— Web document revisions —
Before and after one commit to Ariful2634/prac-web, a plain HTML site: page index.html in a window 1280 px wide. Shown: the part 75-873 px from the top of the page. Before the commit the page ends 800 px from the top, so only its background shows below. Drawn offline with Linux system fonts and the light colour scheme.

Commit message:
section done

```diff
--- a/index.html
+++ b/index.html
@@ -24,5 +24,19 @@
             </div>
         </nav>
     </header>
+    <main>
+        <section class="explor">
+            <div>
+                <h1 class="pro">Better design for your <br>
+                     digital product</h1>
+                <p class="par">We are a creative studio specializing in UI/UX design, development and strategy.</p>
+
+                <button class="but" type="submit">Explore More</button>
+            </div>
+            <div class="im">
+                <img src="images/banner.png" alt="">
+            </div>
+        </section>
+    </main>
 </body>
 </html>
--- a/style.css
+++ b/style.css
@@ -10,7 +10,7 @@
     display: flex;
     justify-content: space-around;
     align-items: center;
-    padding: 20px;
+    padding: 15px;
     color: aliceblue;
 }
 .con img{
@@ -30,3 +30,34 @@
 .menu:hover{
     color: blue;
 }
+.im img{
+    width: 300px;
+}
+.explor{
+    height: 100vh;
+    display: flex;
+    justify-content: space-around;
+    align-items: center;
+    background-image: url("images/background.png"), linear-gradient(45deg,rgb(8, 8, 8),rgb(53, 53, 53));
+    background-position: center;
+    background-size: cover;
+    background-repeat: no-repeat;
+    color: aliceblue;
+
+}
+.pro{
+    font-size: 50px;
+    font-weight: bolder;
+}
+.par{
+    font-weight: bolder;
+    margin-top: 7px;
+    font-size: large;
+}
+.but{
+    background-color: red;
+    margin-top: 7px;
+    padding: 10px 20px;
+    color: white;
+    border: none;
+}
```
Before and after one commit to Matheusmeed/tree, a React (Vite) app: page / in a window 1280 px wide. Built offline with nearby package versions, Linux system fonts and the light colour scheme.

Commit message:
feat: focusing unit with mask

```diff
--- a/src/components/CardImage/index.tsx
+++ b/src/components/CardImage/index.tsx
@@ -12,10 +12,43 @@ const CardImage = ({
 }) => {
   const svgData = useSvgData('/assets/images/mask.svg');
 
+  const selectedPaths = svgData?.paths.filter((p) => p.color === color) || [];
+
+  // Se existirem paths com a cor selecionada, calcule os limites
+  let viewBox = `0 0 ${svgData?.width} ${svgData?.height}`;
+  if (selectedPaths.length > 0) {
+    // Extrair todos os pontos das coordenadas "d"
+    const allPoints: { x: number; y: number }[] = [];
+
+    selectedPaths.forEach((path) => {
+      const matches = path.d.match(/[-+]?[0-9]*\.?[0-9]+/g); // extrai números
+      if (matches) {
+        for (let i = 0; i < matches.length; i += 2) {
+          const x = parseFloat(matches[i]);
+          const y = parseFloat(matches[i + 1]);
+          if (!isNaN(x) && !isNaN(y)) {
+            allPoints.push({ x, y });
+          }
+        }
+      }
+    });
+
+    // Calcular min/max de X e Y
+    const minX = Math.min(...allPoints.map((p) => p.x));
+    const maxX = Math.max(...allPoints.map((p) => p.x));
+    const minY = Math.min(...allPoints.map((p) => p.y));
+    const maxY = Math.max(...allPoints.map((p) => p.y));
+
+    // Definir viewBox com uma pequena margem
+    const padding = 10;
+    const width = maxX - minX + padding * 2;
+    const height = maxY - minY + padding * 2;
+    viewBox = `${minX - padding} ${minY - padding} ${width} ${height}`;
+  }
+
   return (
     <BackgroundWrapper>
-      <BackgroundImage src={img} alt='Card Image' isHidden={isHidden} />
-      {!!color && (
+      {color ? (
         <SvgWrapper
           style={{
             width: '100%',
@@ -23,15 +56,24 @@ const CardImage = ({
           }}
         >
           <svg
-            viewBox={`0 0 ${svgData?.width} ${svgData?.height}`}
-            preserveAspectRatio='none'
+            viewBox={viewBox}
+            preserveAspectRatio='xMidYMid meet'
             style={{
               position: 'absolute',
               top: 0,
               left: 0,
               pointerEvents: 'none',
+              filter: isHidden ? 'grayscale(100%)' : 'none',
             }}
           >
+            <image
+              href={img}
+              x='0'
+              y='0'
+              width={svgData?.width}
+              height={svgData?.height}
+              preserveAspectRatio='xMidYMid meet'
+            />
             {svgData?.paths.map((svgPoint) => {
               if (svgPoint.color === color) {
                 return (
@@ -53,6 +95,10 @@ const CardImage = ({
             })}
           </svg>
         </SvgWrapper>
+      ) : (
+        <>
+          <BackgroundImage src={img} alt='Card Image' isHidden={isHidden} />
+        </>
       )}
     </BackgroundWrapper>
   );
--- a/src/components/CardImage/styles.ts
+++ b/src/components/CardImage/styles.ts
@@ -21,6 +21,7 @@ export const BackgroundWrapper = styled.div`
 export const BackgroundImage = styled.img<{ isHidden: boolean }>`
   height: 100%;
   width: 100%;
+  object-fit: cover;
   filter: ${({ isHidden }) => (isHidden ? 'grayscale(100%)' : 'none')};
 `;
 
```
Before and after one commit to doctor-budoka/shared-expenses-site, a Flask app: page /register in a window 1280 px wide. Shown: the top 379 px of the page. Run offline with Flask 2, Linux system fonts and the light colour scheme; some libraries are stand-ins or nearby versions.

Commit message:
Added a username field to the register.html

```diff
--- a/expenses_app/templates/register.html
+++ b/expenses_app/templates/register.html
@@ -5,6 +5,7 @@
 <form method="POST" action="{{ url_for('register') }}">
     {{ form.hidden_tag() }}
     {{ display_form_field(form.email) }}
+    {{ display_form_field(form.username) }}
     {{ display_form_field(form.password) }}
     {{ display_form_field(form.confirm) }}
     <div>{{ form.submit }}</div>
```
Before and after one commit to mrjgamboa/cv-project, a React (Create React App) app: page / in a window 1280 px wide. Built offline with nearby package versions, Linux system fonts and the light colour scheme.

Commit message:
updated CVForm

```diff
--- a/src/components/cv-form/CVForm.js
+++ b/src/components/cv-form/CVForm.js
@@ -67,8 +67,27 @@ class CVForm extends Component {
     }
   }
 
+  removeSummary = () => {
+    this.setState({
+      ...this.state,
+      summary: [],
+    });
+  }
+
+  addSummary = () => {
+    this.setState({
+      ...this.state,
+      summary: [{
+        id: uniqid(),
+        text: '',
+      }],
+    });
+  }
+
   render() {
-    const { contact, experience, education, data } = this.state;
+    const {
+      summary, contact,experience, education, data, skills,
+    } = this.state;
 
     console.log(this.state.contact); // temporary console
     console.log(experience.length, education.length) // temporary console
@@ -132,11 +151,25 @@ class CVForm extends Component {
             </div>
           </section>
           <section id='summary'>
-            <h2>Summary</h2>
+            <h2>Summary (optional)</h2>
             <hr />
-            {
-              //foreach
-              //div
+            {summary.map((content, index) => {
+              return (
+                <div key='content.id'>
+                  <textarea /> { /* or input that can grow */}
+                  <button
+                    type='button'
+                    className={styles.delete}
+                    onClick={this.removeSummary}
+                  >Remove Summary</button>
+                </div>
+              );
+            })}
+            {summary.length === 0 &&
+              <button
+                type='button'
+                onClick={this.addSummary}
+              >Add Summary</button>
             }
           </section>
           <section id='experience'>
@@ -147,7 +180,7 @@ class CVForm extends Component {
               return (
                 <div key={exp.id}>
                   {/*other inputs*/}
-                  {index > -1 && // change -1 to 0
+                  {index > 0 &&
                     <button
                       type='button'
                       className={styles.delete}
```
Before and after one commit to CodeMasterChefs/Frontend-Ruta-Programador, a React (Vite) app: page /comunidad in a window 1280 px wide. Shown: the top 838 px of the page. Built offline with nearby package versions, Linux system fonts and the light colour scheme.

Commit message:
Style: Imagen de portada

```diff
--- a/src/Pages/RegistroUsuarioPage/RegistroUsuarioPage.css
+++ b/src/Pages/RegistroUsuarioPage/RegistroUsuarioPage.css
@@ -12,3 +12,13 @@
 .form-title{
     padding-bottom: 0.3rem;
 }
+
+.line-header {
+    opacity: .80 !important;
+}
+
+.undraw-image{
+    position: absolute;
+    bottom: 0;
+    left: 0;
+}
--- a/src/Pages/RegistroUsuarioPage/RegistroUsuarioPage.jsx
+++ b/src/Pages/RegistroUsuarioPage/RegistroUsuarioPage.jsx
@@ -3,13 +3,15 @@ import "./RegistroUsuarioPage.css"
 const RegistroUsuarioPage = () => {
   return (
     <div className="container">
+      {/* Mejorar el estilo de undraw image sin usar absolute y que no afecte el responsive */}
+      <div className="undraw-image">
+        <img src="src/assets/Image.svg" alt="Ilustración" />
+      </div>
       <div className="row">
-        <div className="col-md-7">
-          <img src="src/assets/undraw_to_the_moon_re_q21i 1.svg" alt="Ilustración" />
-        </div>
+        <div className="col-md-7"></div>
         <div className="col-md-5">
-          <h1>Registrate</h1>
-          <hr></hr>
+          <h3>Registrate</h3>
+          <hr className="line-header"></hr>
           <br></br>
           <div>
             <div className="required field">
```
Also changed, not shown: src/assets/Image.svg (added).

— THE TASK —
Search the lines above for the string "CVForm", then show every one that has it.

— RESPONSE TO THIS EXERCISE —
updated CVForm
--- a/src/components/cv-form/CVForm.js
+++ b/src/components/cv-form/CVForm.js
@@ -67,8 +67,27 @@ class CVForm extends Component {
@@ -132,11 +151,25 @@ class CVForm extends Component {
@@ -147,7 +180,7 @@ class CVForm extends Component {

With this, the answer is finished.